Lesson 3

3. Did Britain really engage in an ‘inglorious crusade’ against Slavery?

3. Did Britain really engage in an ‘inglorious crusade’ against Slavery?

What are we learning about?

In introducing W.E.H Lecky’s famous declaration of Britain’s steadfast, ‘inglorious crusade’ against Slavery, students are asked to consider if such a continuity in public attitudes against slavery existed during our period of study. To complexify this, we also consider Hochschild’s concept of the ‘tipping point’ and how it could be applied to our enquiry question. Using our timeline and sources of evidence, students are asked to track ‘British public’ opinion both during and then after abolition.
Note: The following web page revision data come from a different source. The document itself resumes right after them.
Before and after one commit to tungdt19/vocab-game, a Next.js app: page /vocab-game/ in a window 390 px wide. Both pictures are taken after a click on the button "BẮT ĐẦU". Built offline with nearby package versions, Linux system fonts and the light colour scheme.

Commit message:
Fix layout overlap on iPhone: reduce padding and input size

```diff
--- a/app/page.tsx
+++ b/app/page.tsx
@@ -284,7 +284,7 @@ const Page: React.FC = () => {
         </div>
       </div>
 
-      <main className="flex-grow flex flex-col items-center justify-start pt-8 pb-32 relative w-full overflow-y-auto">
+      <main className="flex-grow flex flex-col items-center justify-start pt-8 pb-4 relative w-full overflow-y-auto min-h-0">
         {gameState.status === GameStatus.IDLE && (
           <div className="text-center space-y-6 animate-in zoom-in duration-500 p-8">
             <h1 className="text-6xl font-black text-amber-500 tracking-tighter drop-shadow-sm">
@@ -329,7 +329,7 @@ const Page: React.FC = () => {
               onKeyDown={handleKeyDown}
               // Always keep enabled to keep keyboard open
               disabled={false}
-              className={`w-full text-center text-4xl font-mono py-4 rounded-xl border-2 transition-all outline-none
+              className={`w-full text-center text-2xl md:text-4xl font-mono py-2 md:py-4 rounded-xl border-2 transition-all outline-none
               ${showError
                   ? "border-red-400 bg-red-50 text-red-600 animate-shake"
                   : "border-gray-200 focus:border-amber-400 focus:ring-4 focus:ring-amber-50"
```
Whilst recognising the complexity in defining one ‘British Public’, students will use evidence to consider whether Lecky was right to imply that nothing changed in public attitudes over our period of study.
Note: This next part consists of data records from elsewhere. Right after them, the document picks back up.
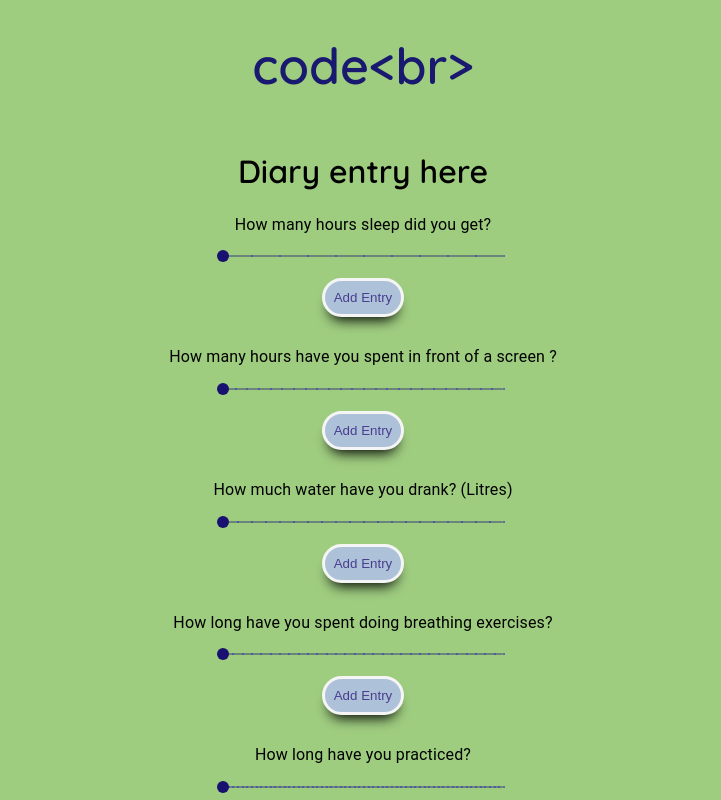
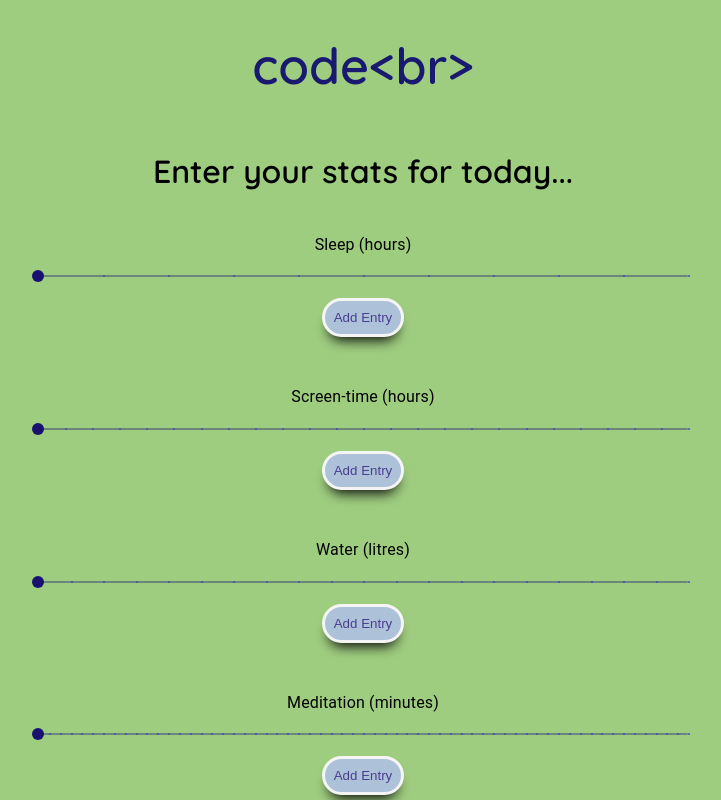
Before and after one commit to fatpav/code-br-, a React (Create React App) app in the folder code_br_client_side/: page /new in a window 1280 px wide. Shown: the top 800 px of the page, without its empty margins (277-998 px from the left). Built offline with nearby package versions, Linux system fonts and the light colour scheme; no server answers.

Commit message:
sliders  further styled with margin et al to allow same look at the trackers

```diff
--- a/code_br_client_side/src/components/Inputs/DiaryForm.js
+++ b/code_br_client_side/src/components/Inputs/DiaryForm.js
@@ -12,16 +12,19 @@ const DiaryForm = ({diary, handleUpdate}) => {
 
     return (
         <>
+
             <div className="slidercenter">
-            <h1>Diary entry here</h1>
+                <h1>Enter your stats for today...</h1>
+                <div class="sliderholder">
                     <Sleep diary={diary} handleUpdate={(property, value)=>handleUpdate(property, value)}/>
                     <ScreenTime diary={diary} handleUpdate={(property, value)=>handleUpdate(property, value)}/>
                     <WaterIntake diary={diary} handleUpdate={(property, value)=>handleUpdate(property, value)}/>
-                <Breathing diary={diary} handleUpdate={(property, value)=>handleUpdate(property, value)}/>
+                    {/* <Breathing diary={diary} handleUpdate={(property, value)=>handleUpdate(property, value)}/> */}
                     <Meditation diary={diary} handleUpdate={(property, value)=>handleUpdate(property, value)}/>
                     {/* <Link
                         to='/'> <button>Home</button>
                     </Link> */}
+            </div>
         </div>
         </>
         )
--- a/code_br_client_side/src/components/Inputs/Meditation.js
+++ b/code_br_client_side/src/components/Inputs/Meditation.js
@@ -20,7 +20,7 @@ const Meditation = ({diary, handleUpdate}) => {
                     color: '#191170'
                 },
                 root: {
-                    width: 280,
+                    width: 650,
                 },
             }
         }
@@ -72,7 +72,7 @@ const Meditation = ({diary, handleUpdate}) => {
         <div className="slidercenter">
             {/* <p>Meditation</p> */}
                 <Typography id="discrete-slider" gutterBottom>
-                    How long have you practiced?
+                    Meditation (minutes)
                 </Typography>
                 <ThemeProvider theme={sliderTheme}>
                 <Slider
--- a/code_br_client_side/src/components/Inputs/Screentime.js
+++ b/code_br_client_side/src/components/Inputs/Screentime.js
@@ -20,7 +20,7 @@ const Screentime = ({diary, handleUpdate}) => {
                     color: '#191170'
                 },
                 root: {
-                    width: 280,
+                    width: 650,
                 },
             }
         }
@@ -71,7 +71,7 @@ const Screentime = ({diary, handleUpdate}) => {
         <div className="slidercenter">
         {/* <p>Screentime </p> */}
             <Typography id="discrete-slider" gutterBottom>
-                How many hours have you spent in front of a screen ?
+                Screen-time (hours)
             </Typography>
             <ThemeProvider theme={sliderTheme}>
             <Slider
--- a/code_br_client_side/src/components/Inputs/Sleep.js
+++ b/code_br_client_side/src/components/Inputs/Sleep.js
@@ -21,7 +21,7 @@ const Sleep = ({ diary, handleUpdate }) => {
                     color: '#191170'
                 },
                 root: {
-                    width: 280,
+                    width: 650,
                 },
             }
         }
@@ -74,7 +74,7 @@ const Sleep = ({ diary, handleUpdate }) => {
             <div className="slidercenter">
                 {/* <p>How many hours sleep did you get?</p> */}
                 <Typography id="discrete-slider" gutterBottom>
-                How many hours sleep did you get?
+                Sleep (hours)
                     {/* <MoonOutline /> */}
                 </Typography>
                 <ThemeProvider theme={sliderTheme}>
--- a/code_br_client_side/src/components/Inputs/WaterIntake.js
+++ b/code_br_client_side/src/components/Inputs/WaterIntake.js
@@ -20,7 +20,7 @@ const WaterIntake = ({diary, handleUpdate}) => {
                     color: '#191170'
                 },
                 root: {
-                    width: 280,
+                    width: 650,
                 },
             }
         }
@@ -72,7 +72,7 @@ const WaterIntake = ({diary, handleUpdate}) => {
         <div className="slidercenter">
             {/* <p>Water Intake </p> */}
                 <Typography id="discrete-slider" gutterBottom>
-                    How much water have you drank? (Litres)
+                    Water (litres)
                 </Typography>
                 <ThemeProvider theme={sliderTheme}>
                 <Slider
--- a/code_br_client_side/src/index.css
+++ b/code_br_client_side/src/index.css
@@ -130,6 +130,12 @@ text-shadow: 1px 3px 0 #969696, 1px 7px 5px #aba8a8;
 }
 
 .chartholder{
+  display: flex;
+  flex-wrap: wrap;
+  justify-content: center;
+}
+
+.sliderholder{
   display: flex;
   flex-wrap: wrap;
   justify-content: center;
@@ -282,5 +288,7 @@ text-shadow: 1px 3px 0 #969696, 1px 7px 5px #aba8a8;
     justify-content: center;
     text-align: center;
     align-items: center;
-    margin-bottom: 20px;
+    margin: 20px;
+    /* padding: 80px; */
+
   }
```
Also changed, not shown: 2 other files (tests, documents, lock files or other folders). Lines whose indentation alone changed are shown as unchanged.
Lesson Objectives

  • To define ‘public opinion’ and Hochschild’s ‘tipping point’.
  • To analyse where & how to look for public opinion between 1760 and 1870
  • To make inferences from sources of evidence to support or challenge Hochschild’s interpretation.

PowerPoint Lesson
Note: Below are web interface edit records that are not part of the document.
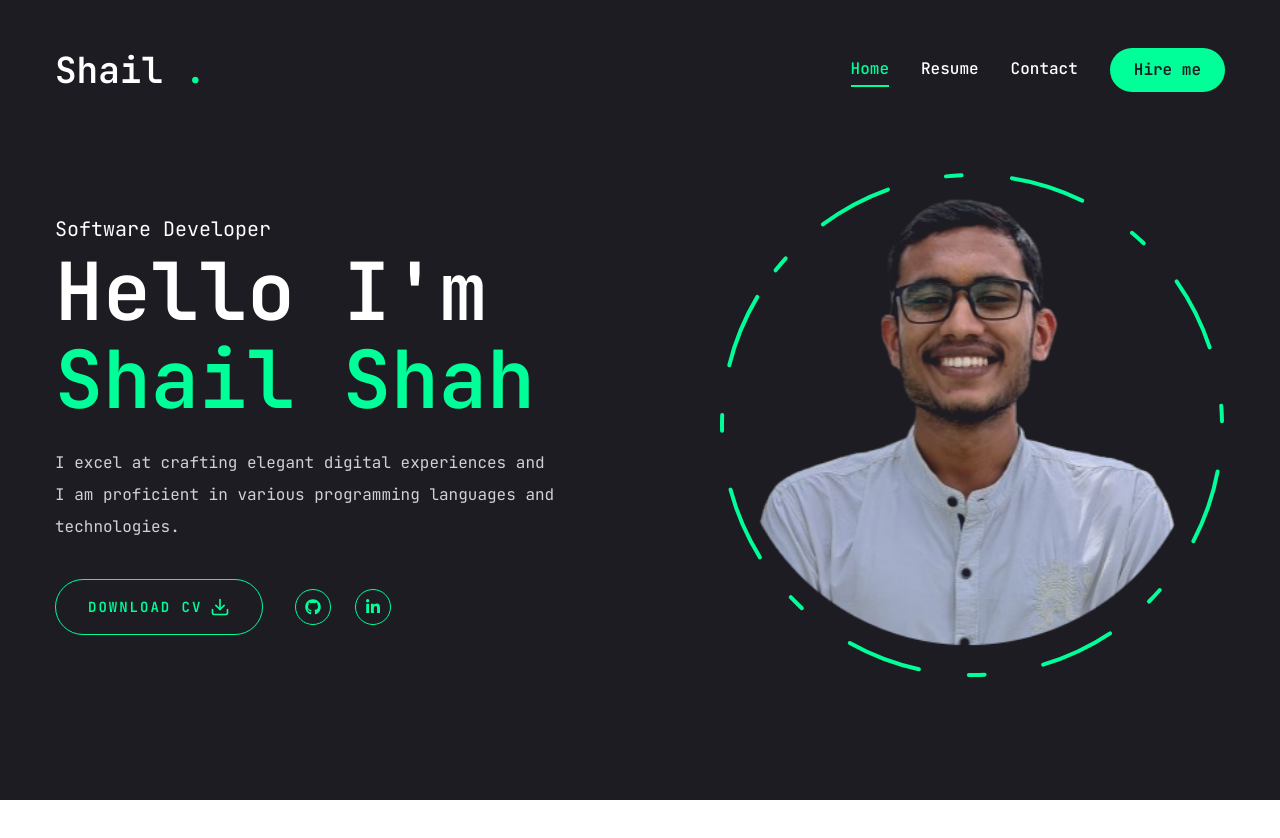
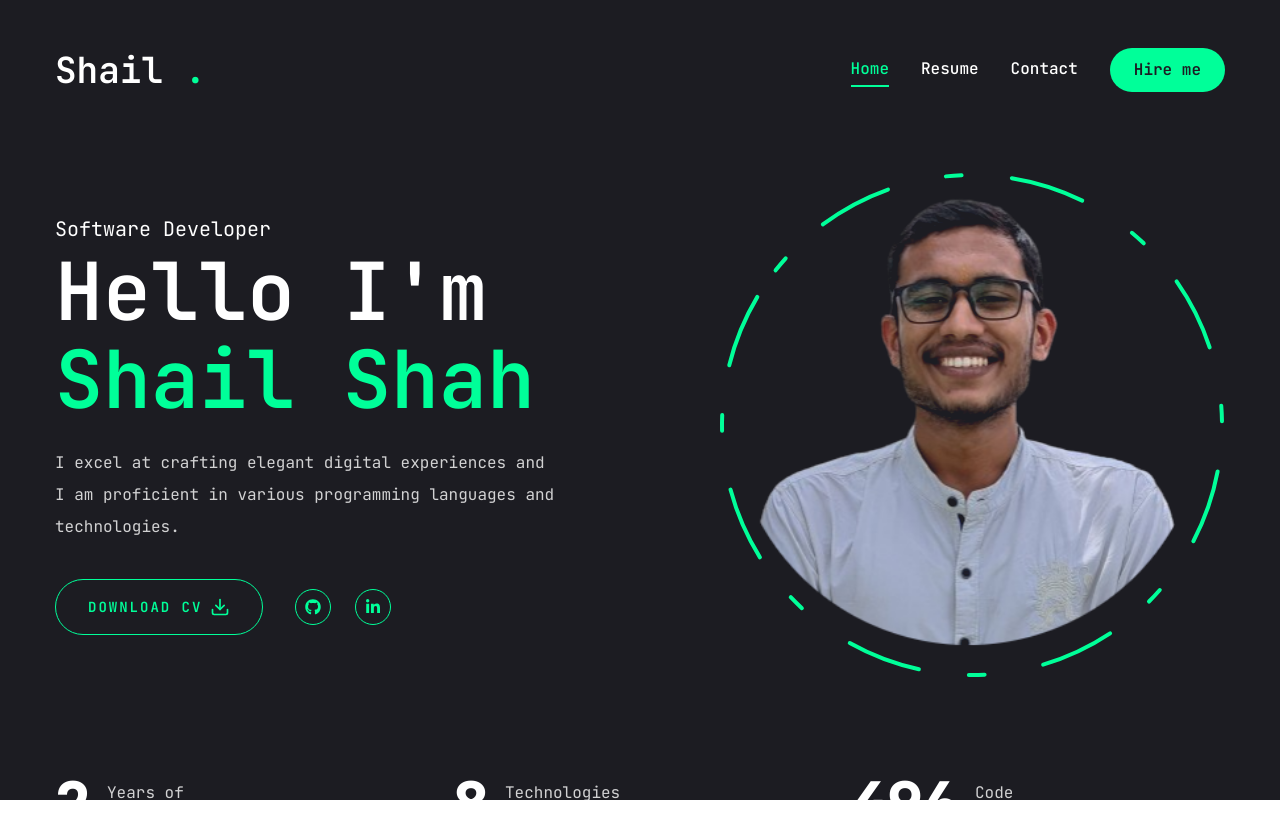
Before and after one commit to Shah-Shail/portfolio-website, a React (Create React App) app: page / in a window 1280 px wide. Shown: the top 838 px of the page. Before the commit the page ends 800 px from the top, so only its background shows below. Built offline with nearby package versions, Linux system fonts and the light colour scheme.

Commit message:
home page stats ui completed

```diff
--- a/package.json
+++ b/package.json
@@ -17,6 +17,7 @@
     "framer-motion": "^11.3.30",
     "lucide-react": "^0.435.0",
     "react": "^18.3.1",
+    "react-countup": "^6.5.3",
     "react-dom": "^18.3.1",
     "react-icons": "^5.3.0",
     "react-router-dom": "^6.26.1",
--- /dev/null
+++ b/src/components/common/stats/Stats.jsx
@@ -0,0 +1,49 @@
+import CountUp from 'react-countup'
+
+const stats = [
+  {
+    num: 2,
+    text: 'Years of experience'
+  },
+  {
+    num: 8,
+    text: 'Technologies mastered'
+  },
+  {
+    num: 500,
+    text: 'Code Commits'
+  }
+]
+
+const Stats = () => {
+  return (
+    <section className="pt-4 pb-12 xl:pt-0 xl:pb-0">
+      <div className="container mx-auto">
+        <div className="flex flex-wrap gap-6 max-w-[80vw] mx-auto xl:max-w-none">
+          {stats.map((item, index) => {
+            return (
+              <div
+                className="flex-1 flex gap-4 items-center justify-center xl:justify-start"
+                key={index}
+              >
+                <CountUp
+                  end={item.num}
+                  duration={5}
+                  delay={2}
+                  className="text-4xl xl:text-6xl font-extrabold"
+                />
+                <p
+                  className={`${item.text.length < 15 ? 'max-w-[100px]' : 'max-w-[150px]'} leading-snug text-white/80`}
+                >
+                  {item.text}
+                </p>
+              </div>
+            )
+          })}
+        </div>
+      </div>
+    </section>
+  )
+}
+
+export default Stats
--- /dev/null
+++ b/src/components/common/stats/index.js
@@ -0,0 +1,2 @@
+import Stats from './Stats'
+export default Stats
--- a/src/components/pages/home/Home.jsx
+++ b/src/components/pages/home/Home.jsx
@@ -2,6 +2,7 @@
 import { FiDownload } from 'react-icons/fi'
 import Social from '../../common/social'
 import Photo from '../../common/photo'
+import Stats from '../../common/stats'
 
 const Home = () => {
   return (
@@ -39,6 +40,7 @@
           </div>
         </div>
       </div>
+      <Stats />
     </section>
   )
 }
```
Also changed, not shown: 1 other file (tests, documents, lock files or other folders).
Download here – Lesson 3

Suggested Tasks


Key Figures

Key Historical Actors

  • James Somerset
  • Olaudah Equiano
  • George Canning
  • Edward Long
  • General Vaughan
  • Thomas Clarkson
  • William Wilberforce
  • Elizabeth Heyrick
  • William Cobbett
  • Mary Prince
  • Thomas Carlyle
  • George Cruikshank

Key Historians

  • W E H Lecky
  • David Olusoga
  • Adam Hochschild

Essential Resources

Lesson 3 Notetaker
Print this notetaker for students. It includes all the sources referred to in the lesson (see below) and allows space for students to take notes around them.

List of sources:

  • Source A – Edward Long, Candid reflections upon the judgement lately awarded by the Court of King’s Bench in Westminster Hall on what is commonly called The Negroe Cause by a Planter, (London: t. Lowndes and Co., 1772)
  • Source B – In 1794 the commander of British forces on Jamaica, General Vaughan wrote an urgent letter to the Secretary of War in London. He suggested that the British should raise an army to fight in the Caribbean
  • Source C – An Act for the Abolition of the Slave Trade [25th March 1807.]
  • Source D – AMELIORATION OF THE CONDITION OF THE SLAVE POPULATION IN THE WEST INDIES. 16 March 1824 – measures which came to be known as the ‘Canning Resolutions’.
  • Source E – ‘John Bull taking a clear view of the Negro Slavery Question, 1826’ Cruikshank’s 1826 cartoon published in London. [England] : Published July 1826 by G. Humphrey, 24 St. James’s Street, 1826
  • Source F – Heyrick, E. (1826) Immediate not gradual Abolition. – page 19-21.
  • Source G – Cobbett’s Political Register (1823) Volumes 47-48. edited by William Cobbett
  • Source H – ‘The History of Mary Prince, a West Indian Slave, related by herself’, London, 1831
  • Source I – Cobbett’s 1833 ‘Change of Heart’ on Emancipation due to the desires of his Oldham Constituents Hansard’s Parliamentary Debates 3rd series, XVI (Mar. 1833), Mar. 18, pp. 729-30
  • Source J – Carlyle, T. (1849) Occasional Discourse on the Negro Question

Extra Resources

Abolitionism’s shifting tectonic plates – Extract from BBC Documentary – Race: A History

Olusoga, D. Black and British – Chapter 6 ‘The Monster is Dead’
Olusoga provides a Focus on when the big change happened and who can take responsibility for it. Critiques Wilberfest and also the focus on 1807.

Hochschild, A. Bury the Chains – Extracts from the Introduction and Chapter 9
In both the Introduction and Chapter 9